Content revision data:
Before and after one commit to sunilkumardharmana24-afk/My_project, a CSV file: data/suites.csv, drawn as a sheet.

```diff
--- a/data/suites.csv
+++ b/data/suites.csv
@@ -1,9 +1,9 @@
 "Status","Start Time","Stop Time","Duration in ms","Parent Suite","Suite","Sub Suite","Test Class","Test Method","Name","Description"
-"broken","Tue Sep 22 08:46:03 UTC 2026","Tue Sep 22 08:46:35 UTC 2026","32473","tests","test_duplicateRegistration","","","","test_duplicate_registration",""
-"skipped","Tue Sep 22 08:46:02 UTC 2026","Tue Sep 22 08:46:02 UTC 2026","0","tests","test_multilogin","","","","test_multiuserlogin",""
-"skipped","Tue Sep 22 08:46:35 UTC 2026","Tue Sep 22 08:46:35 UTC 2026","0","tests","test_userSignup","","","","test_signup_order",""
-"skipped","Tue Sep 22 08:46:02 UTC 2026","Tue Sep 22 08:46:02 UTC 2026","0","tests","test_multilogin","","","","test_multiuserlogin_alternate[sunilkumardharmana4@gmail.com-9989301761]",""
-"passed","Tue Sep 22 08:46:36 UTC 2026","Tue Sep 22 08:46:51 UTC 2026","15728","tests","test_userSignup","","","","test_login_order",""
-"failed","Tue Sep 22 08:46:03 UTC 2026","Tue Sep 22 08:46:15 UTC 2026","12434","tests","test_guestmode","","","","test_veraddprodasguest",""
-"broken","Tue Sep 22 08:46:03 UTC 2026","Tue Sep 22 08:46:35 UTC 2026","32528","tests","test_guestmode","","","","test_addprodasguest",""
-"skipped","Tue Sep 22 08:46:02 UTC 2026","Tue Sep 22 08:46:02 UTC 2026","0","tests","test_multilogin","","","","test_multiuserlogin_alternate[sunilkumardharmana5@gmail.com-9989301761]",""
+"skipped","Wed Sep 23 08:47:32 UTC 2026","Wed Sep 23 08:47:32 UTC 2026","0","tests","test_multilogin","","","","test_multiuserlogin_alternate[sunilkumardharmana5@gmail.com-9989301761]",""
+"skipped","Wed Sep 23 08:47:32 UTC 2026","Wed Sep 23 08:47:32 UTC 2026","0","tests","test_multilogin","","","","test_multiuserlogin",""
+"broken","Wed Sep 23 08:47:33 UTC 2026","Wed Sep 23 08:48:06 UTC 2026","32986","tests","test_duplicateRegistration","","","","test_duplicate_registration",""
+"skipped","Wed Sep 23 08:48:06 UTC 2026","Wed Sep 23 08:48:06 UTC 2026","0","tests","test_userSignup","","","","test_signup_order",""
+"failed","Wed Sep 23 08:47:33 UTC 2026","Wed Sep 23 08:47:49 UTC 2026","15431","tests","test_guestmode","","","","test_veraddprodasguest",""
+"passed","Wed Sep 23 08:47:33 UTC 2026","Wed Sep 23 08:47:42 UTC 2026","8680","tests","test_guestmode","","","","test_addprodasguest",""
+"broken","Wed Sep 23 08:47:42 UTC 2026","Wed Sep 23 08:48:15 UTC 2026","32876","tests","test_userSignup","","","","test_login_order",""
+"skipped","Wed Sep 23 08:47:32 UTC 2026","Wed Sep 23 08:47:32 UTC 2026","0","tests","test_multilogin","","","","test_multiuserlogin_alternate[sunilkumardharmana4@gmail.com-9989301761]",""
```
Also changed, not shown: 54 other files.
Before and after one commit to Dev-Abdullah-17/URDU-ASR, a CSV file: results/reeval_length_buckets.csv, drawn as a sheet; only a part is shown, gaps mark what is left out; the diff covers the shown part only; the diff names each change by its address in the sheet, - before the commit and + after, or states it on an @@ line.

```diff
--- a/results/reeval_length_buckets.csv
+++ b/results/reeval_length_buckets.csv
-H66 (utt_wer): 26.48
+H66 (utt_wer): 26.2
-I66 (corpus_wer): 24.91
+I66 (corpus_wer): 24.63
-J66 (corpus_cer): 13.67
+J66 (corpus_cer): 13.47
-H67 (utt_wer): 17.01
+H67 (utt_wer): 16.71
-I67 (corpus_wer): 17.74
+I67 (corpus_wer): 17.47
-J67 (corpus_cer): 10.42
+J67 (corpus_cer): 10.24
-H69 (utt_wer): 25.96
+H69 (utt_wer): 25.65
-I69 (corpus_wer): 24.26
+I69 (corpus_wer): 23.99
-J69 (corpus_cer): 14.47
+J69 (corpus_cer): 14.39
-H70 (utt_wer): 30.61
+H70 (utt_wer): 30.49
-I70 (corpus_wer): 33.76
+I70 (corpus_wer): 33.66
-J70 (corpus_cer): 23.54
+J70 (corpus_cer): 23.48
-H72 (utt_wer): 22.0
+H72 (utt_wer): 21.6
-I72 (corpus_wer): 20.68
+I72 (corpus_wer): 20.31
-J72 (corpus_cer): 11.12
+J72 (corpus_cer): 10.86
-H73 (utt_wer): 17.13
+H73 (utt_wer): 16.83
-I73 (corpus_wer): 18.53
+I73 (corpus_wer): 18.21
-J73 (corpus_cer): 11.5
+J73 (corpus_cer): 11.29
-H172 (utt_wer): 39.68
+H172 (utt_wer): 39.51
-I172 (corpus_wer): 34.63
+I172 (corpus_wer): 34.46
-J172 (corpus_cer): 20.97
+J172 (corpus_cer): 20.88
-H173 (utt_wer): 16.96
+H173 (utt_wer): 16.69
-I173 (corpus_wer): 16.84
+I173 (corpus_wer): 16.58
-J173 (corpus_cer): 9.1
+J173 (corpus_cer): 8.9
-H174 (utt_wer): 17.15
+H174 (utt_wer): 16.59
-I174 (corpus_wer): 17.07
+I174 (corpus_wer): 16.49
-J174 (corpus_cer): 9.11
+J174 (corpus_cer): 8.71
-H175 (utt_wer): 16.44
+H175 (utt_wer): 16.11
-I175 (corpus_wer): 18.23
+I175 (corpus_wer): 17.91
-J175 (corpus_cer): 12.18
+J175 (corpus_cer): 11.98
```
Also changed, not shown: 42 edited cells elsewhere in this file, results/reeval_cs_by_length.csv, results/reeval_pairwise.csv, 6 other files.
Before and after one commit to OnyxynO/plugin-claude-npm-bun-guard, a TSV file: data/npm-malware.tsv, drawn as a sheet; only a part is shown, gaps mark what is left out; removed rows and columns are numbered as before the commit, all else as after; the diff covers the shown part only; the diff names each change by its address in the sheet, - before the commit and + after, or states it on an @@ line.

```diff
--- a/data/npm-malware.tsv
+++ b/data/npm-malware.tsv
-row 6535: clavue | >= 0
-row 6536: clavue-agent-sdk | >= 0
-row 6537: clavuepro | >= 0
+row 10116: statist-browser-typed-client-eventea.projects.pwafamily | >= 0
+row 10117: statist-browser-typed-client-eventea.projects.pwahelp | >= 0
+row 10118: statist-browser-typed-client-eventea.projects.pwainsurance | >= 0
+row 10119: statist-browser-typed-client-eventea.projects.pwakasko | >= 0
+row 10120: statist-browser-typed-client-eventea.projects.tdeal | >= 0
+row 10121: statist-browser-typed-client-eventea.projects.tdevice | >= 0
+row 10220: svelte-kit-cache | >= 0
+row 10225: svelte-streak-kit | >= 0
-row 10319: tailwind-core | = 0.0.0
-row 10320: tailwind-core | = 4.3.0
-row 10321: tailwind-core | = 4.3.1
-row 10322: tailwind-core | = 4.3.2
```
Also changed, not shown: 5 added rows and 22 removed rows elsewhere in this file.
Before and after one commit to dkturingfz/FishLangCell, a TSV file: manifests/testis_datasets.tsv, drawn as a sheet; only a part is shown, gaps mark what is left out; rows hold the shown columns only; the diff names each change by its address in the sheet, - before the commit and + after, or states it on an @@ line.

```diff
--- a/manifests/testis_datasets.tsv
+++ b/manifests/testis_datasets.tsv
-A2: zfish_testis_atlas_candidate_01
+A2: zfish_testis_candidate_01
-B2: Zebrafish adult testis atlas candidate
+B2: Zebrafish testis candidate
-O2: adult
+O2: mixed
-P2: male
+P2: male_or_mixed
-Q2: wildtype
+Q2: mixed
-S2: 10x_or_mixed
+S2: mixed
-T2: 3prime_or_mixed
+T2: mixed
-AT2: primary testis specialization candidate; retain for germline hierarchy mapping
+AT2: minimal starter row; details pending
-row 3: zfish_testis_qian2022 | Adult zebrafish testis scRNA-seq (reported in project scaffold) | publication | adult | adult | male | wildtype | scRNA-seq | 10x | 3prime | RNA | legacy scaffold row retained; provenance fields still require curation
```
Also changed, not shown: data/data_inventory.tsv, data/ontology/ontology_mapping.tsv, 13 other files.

▶ _Problem requirements_: Pull out the lines above in which the word "tailwind" appears.

▶ _The answer_:
-row 10319: tailwind-core | = 0.0.0
-row 10320: tailwind-core | = 4.3.0
-row 10321: tailwind-core | = 4.3.1
-row 10322: tailwind-core | = 4.3.2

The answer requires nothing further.